Faster Death: New Study Suggests Climate Change Is Making Fishes, Reptiles, And Amphibians Age Faster

Rapidly changing climate is making fishes, reptiles, and amphibians ages faster and is decreasing their expected life expectancy, said a new study.

Experts said that the findings that were found here could play a vital role in improving our understanding of how climate change is capable of affecting the aging of certain species.

The study could be used to create specialized conservation plans for these animals.

According to the study, organisms that belong to the category of ectotherms, an animal that has their body temperatures change according to the environment they are living in, are getting to experience a rise in growth rates and heat stress.

These animals are being affected the most by increased global temperatures and heat waves because they are not capable of generating heat internally.

With hotter temperatures, their body temperatures are rising too, which means they are aging faster than before.

Germán Orizaola, a researcher at the Joint Institute for Biodiversity Research of the University of Oviedo and co-author of the study, talked about the study and said:

Heatwaves take animals out of their thermal preferences, to the point even of reaching their temperature tolerance limits. The longer and more frequent the heat waves, the greater their impact on the physiology of ectotherms.

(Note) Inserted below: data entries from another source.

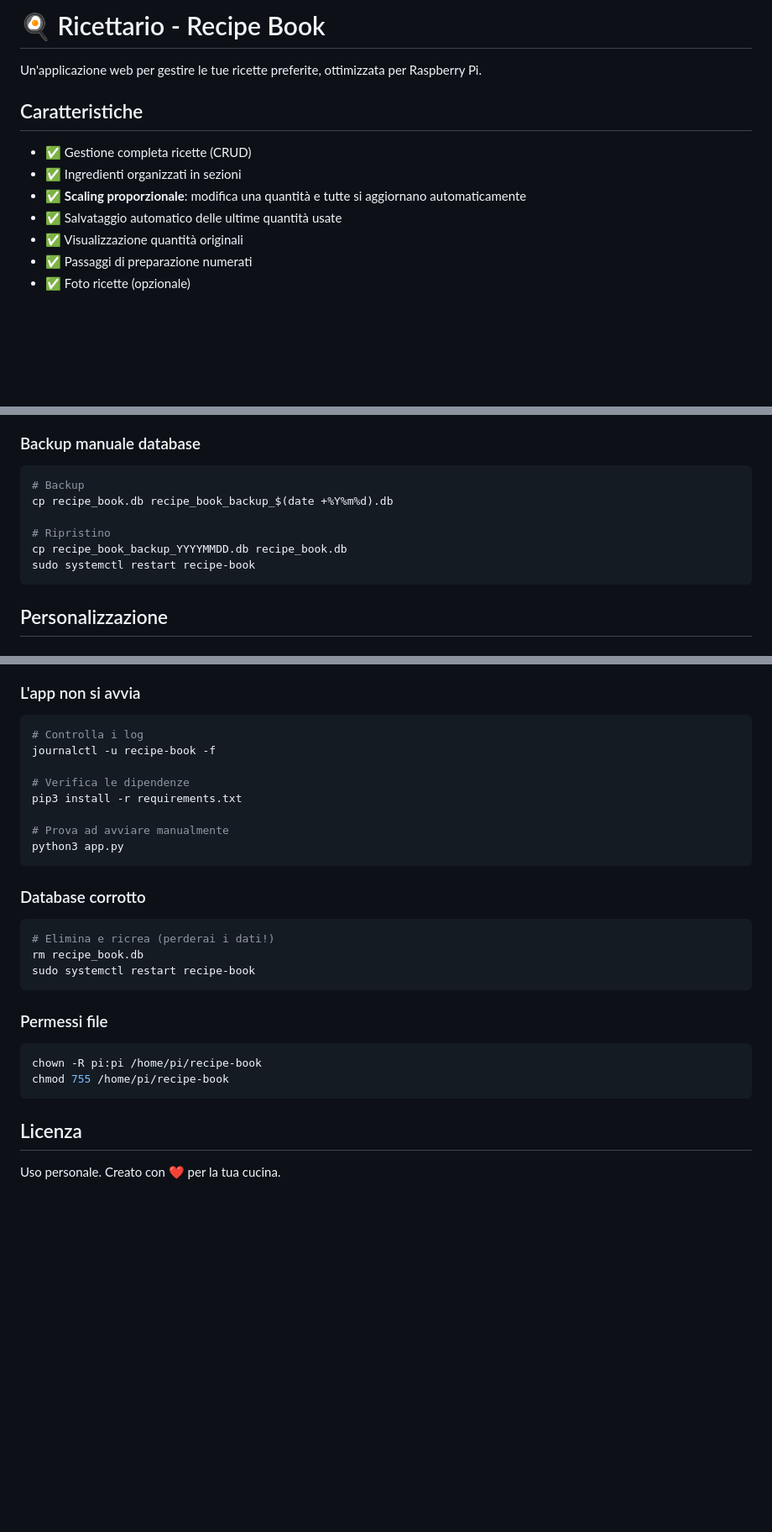
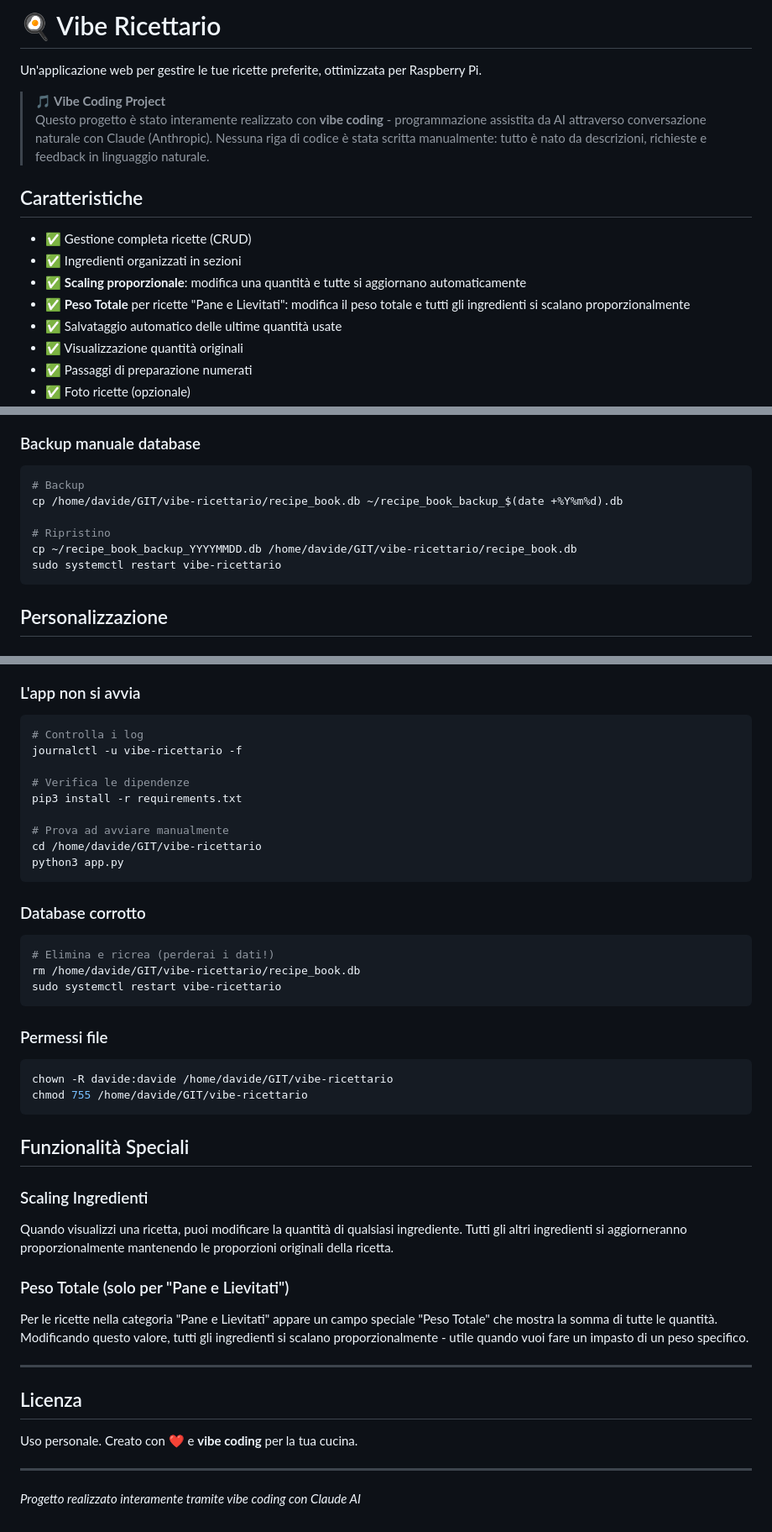
Before and after one commit to crrdvd/vibe-ricettario, a Markdown page: README.md, 3 parts joined by grey strips. Shown at 84% size. GitHub-like rendering; blank space fills up the shorter version.

````diff
--- a/README.md
+++ b/README.md
@@ -1,12 +1,16 @@
-# 🍳 Ricettario - Recipe Book
+# 🍳 Vibe Ricettario
 
 Un'applicazione web per gestire le tue ricette preferite, ottimizzata per Raspberry Pi.
+
+> **🎵 Vibe Coding Project**
+> Questo progetto è stato interamente realizzato con **vibe coding** - programmazione assistita da AI attraverso conversazione naturale con Claude (Anthropic). Nessuna riga di codice è stata scritta manualmente: tutto è nato da descrizioni, richieste e feedback in linguaggio naturale.
 
 ## Caratteristiche
 
 - ✅ Gestione completa ricette (CRUD)
 - ✅ Ingredienti organizzati in sezioni
 - ✅ **Scaling proporzionale**: modifica una quantità e tutte si aggiornano automaticamente
+- ✅ **Peso Totale** per ricette "Pane e Lievitati": modifica il peso totale e tutti gli ingredienti si scalano proporzionalmente
 - ✅ Salvataggio automatico delle ultime quantità usate
 - ✅ Visualizzazione quantità originali
 - ✅ Passaggi di preparazione numerati
@@ -144,11 +148,11 @@ cp /home/pi/recipe-book/recipe_book.db /home/pi/recipe_book_backup.db
 ### Backup manuale database
 ```bash
 # Backup
-cp recipe_book.db recipe_book_backup_$(date +%Y%m%d).db
+cp /home/davide/GIT/vibe-ricettario/recipe_book.db ~/recipe_book_backup_$(date +%Y%m%d).db
 
 # Ripristino
-cp recipe_book_backup_YYYYMMDD.db recipe_book.db
-sudo systemctl restart recipe-book
+cp ~/recipe_book_backup_YYYYMMDD.db /home/davide/GIT/vibe-ricettario/recipe_book.db
+sudo systemctl restart vibe-ricettario
 ```
 
 ## Personalizzazione
@@ -167,28 +171,43 @@ Per produzione con HTTPS, considera di usare Nginx come reverse proxy.
 ### L'app non si avvia
 ```bash
 # Controlla i log
-journalctl -u recipe-book -f
+journalctl -u vibe-ricettario -f
 
 # Verifica le dipendenze
 pip3 install -r requirements.txt
 
 # Prova ad avviare manualmente
+cd /home/davide/GIT/vibe-ricettario
 python3 app.py
 ```
 
 ### Database corrotto
 ```bash
 # Elimina e ricrea (perderai i dati!)
-rm recipe_book.db
-sudo systemctl restart recipe-book
+rm /home/davide/GIT/vibe-ricettario/recipe_book.db
+sudo systemctl restart vibe-ricettario
 ```
 
 ### Permessi file
 ```bash
-chown -R pi:pi /home/pi/recipe-book
-chmod 755 /home/pi/recipe-book
+chown -R davide:davide /home/davide/GIT/vibe-ricettario
+chmod 755 /home/davide/GIT/vibe-ricettario
 ```
+
+## Funzionalità Speciali
+
+### Scaling Ingredienti
+Quando visualizzi una ricetta, puoi modificare la quantità di qualsiasi ingrediente. Tutti gli altri ingredienti si aggiorneranno proporzionalmente mantenendo le proporzioni originali della ricetta.
+
+### Peso Totale (solo per "Pane e Lievitati")
+Per le ricette nella categoria "Pane e Lievitati" appare un campo speciale "Peso Totale" che mostra la somma di tutte le quantità. Modificando questo valore, tutti gli ingredienti si scalano proporzionalmente - utile quando vuoi fare un impasto di un peso specifico.
+
+---
 
 ## Licenza
 
-Uso personale. Creato con ❤️ per la tua cucina.
+Uso personale. Creato con ❤️ e **vibe coding** per la tua cucina.
+
+---
+
+*Progetto realizzato interamente tramite vibe coding con Claude AI*
````
Also changed, not shown: other parts of README.md (+30 -30 lines).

Higher growth rates will generate physiological imbalances in ectotherms, increasing, for example, oxidative damage to the proteins and DNA, which may also affect the telomeres, the repeated sections of non-coding DNA located at the ends of chromosomes.

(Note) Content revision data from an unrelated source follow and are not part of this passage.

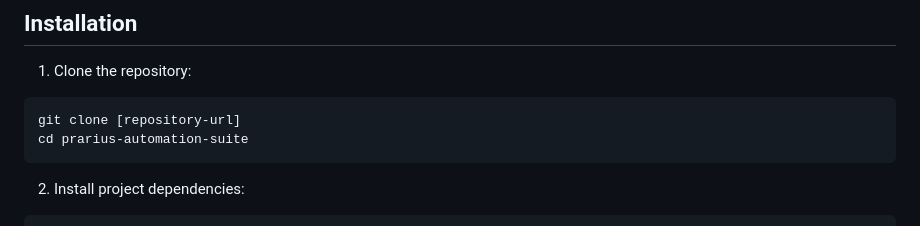
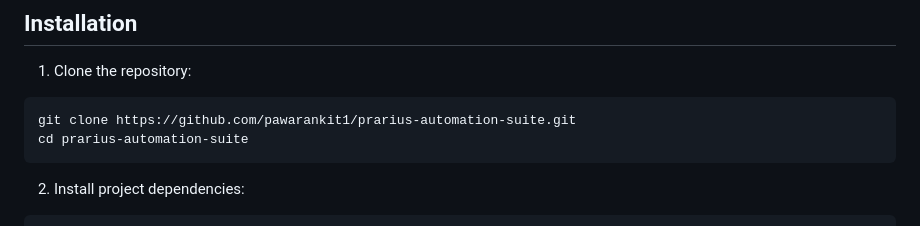
Before and after one commit to pawarankit1/application-automation-suite, a Markdown page: README.md, the part around the change. Drawn GitHub-style.

````diff
--- a/README.md
+++ b/README.md
@@ -26,7 +26,7 @@ An end-to-end test automation suite for Pararius.com using Playwright and TypeSc
 
 1. Clone the repository:
 ```bash
-git clone [repository-url]
+git clone https://github.com/pawarankit1/prarius-automation-suite.git
 cd prarius-automation-suite
 ```
 
````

Telomeres protect DNA, but when they are lost, cells degrade faster, and the body ages faster.

Telomeres provide protection to the coding sequences in the DNA and every time a cell splits, it can lead to loss or shortening of telomeres.

Talking about telomeres, Orizaola said:

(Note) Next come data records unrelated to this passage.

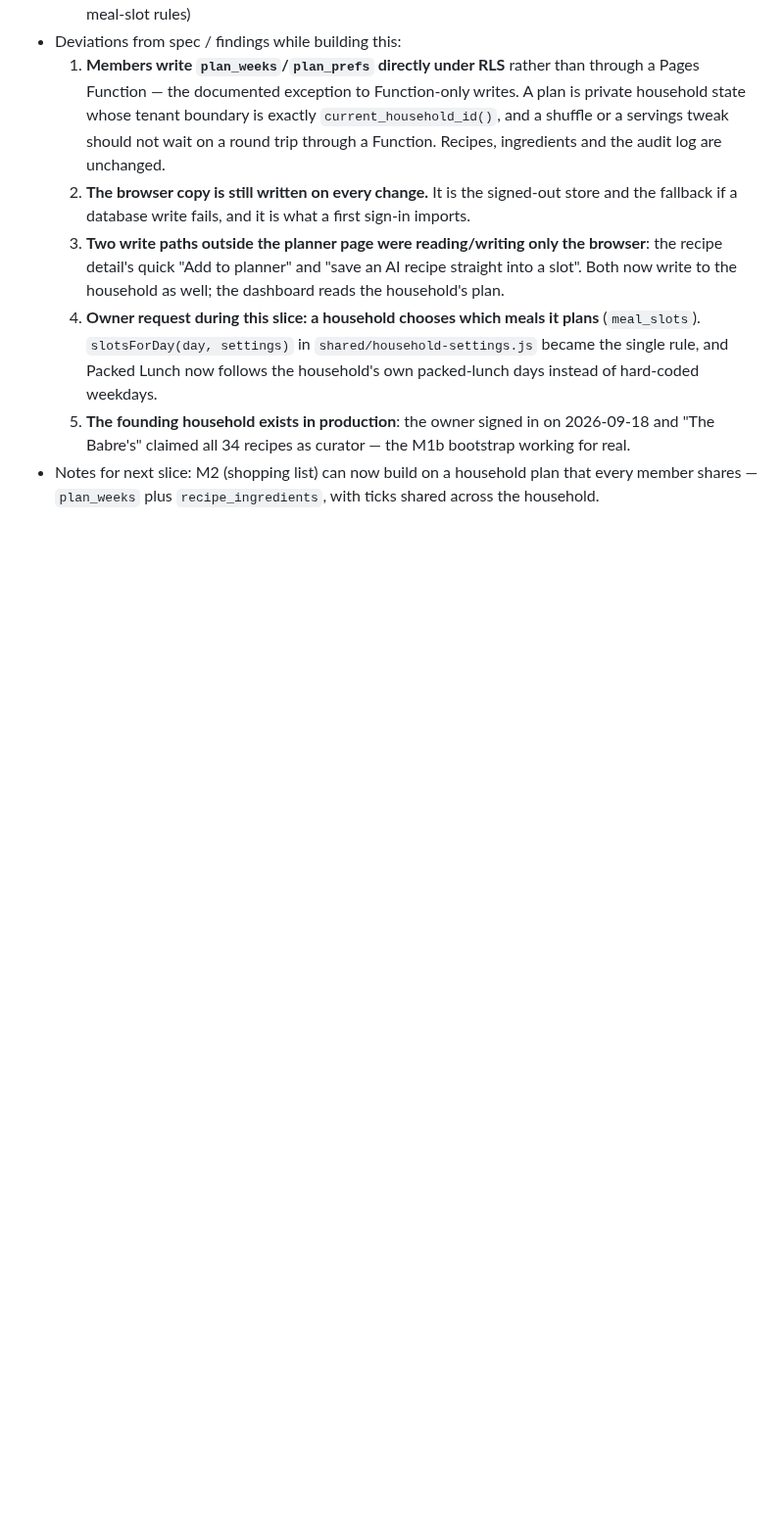
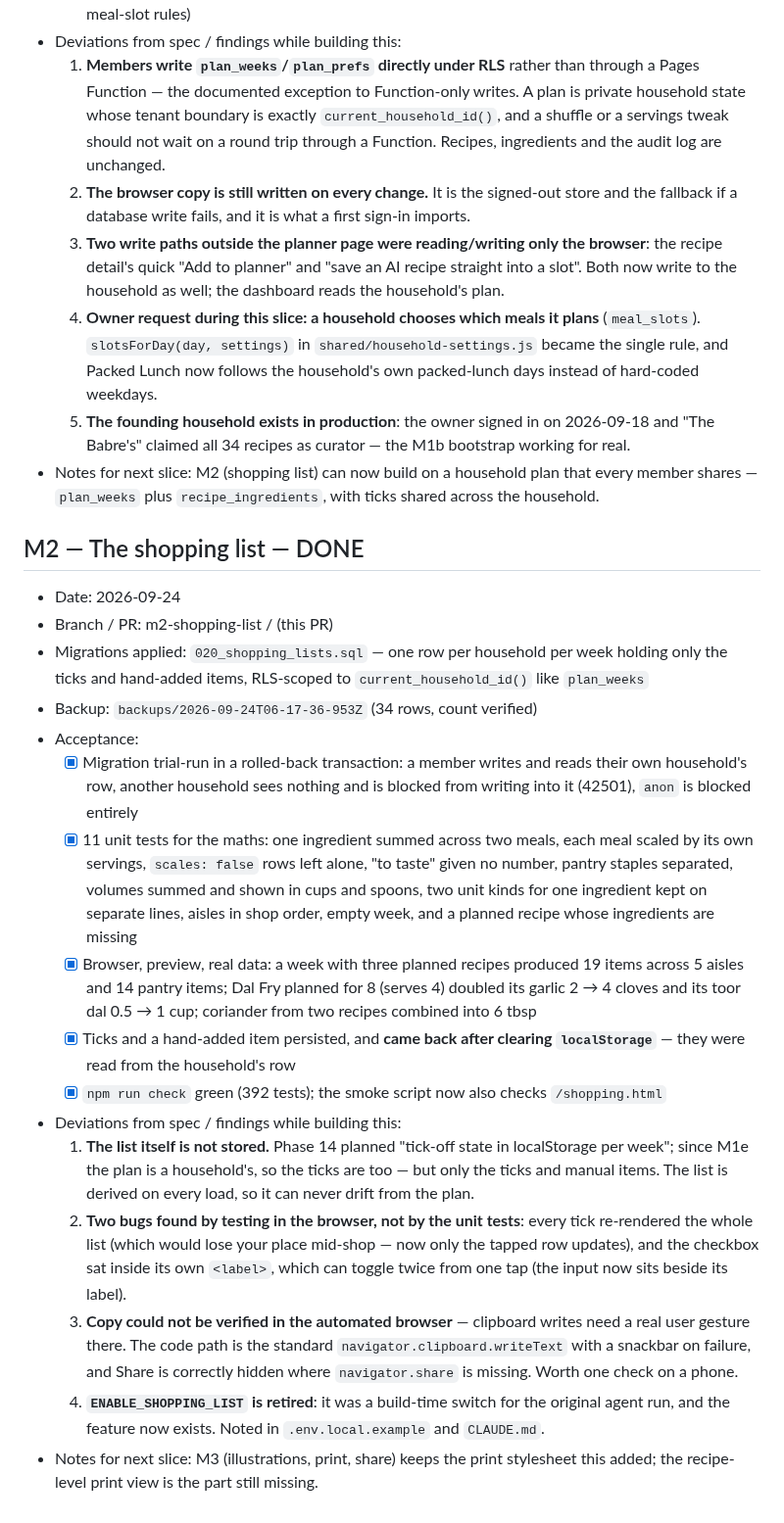
Before and after one commit to dugguboy2015-sudo/recipe-book, a Markdown page: docs/progress.md, the part around the change. Shown at 98% size. Drawn GitHub-style; blank space fills up the shorter version.

Commit message:
M2: docs (architecture, plan, progress)
Co-Authored-By: Claude Opus 5 <noreply@anthropic.com>

```diff
--- a/docs/progress.md
+++ b/docs/progress.md
@@ -486,3 +486,21 @@
   4. **Owner request during this slice: a household chooses which meals it plans** (`meal_slots`). `slotsForDay(day, settings)` in `shared/household-settings.js` became the single rule, and Packed Lunch now follows the household's own packed-lunch days instead of hard-coded weekdays.
   5. **The founding household exists in production**: the owner signed in on 2026-09-18 and "The Babre's" claimed all 34 recipes as curator — the M1b bootstrap working for real.
 - Notes for next slice: M2 (shopping list) can now build on a household plan that every member shares — `plan_weeks` plus `recipe_ingredients`, with ticks shared across the household.
+
+## M2 — The shopping list — DONE
+- Date: 2026-09-24
+- Branch / PR: m2-shopping-list / (this PR)
+- Migrations applied: `020_shopping_lists.sql` — one row per household per week holding only the ticks and hand-added items, RLS-scoped to `current_household_id()` like `plan_weeks`
+- Backup: `backups/2026-09-24T06-17-36-953Z` (34 rows, count verified)
+- Acceptance:
+  - [x] Migration trial-run in a rolled-back transaction: a member writes and reads their own household's row, another household sees nothing and is blocked from writing into it (42501), `anon` is blocked entirely
+  - [x] 11 unit tests for the maths: one ingredient summed across two meals, each meal scaled by its own servings, `scales: false` rows left alone, "to taste" given no number, pantry staples separated, volumes summed and shown in cups and spoons, two unit kinds for one ingredient kept on separate lines, aisles in shop order, empty week, and a planned recipe whose ingredients are missing
+  - [x] Browser, preview, real data: a week with three planned recipes produced 19 items across 5 aisles and 14 pantry items; Dal Fry planned for 8 (serves 4) doubled its garlic 2 → 4 cloves and its toor dal 0.5 → 1 cup; coriander from two recipes combined into 6 tbsp
+  - [x] Ticks and a hand-added item persisted, and **came back after clearing `localStorage`** — they were read from the household's row
+  - [x] `npm run check` green (392 tests); the smoke script now also checks `/shopping.html`
+- Deviations from spec / findings while building this:
+  1. **The list itself is not stored.** Phase 14 planned "tick-off state in localStorage per week"; since M1e the plan is a household's, so the ticks are too — but only the ticks and manual items. The list is derived on every load, so it can never drift from the plan.
+  2. **Two bugs found by testing in the browser, not by the unit tests**: every tick re-rendered the whole list (which would lose your place mid-shop — now only the tapped row updates), and the checkbox sat inside its own `<label>`, which can toggle twice from one tap (the input now sits beside its label).
+  3. **Copy could not be verified in the automated browser** — clipboard writes need a real user gesture there. The code path is the standard `navigator.clipboard.writeText` with a snackbar on failure, and Share is correctly hidden where `navigator.share` is missing. Worth one check on a phone.
+  4. **`ENABLE_SHOPPING_LIST` is retired**: it was a build-time switch for the original agent run, and the feature now exists. Noted in `.env.local.example` and `CLAUDE.md`.
+- Notes for next slice: M3 (illustrations, print, share) keeps the print stylesheet this added; the recipe-level print view is the part still missing.
```
Also changed, not shown: docs/architecture.md (+22 -7 lines), plan.md (+10 -7 lines).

As telomeres protect DNA, the faster the telomeres are lost, the faster the cells degrade and the body ages. This clear link between climate change and ageing is described for the first time in our article.

She also warned that fast aging due to climate change has severe implications on natural populations.

The co-author continued:

One rather clear consequence is that if the life expectancy of individuals in a population is reduced, their ability to produce offspring may be compromised.

Due to decreased lifespans, external events like severe flood, diseases, and droughts will play a huge role in the recovery capacity of the species.

That will also lead to reduced reproduction during offspring.

Researchers also wrote in the study that the rapid aging of a specie can affect other species that form a part of its ecological network.

In the study, the authors said that the fastened aging of ectothermic animals are capable of affecting the number of prey, parasites, and competitors.

Animals that are already low in total number are also at more risk of going extinct.

The study that we are talking about getting published in the Global Change Biology journal.q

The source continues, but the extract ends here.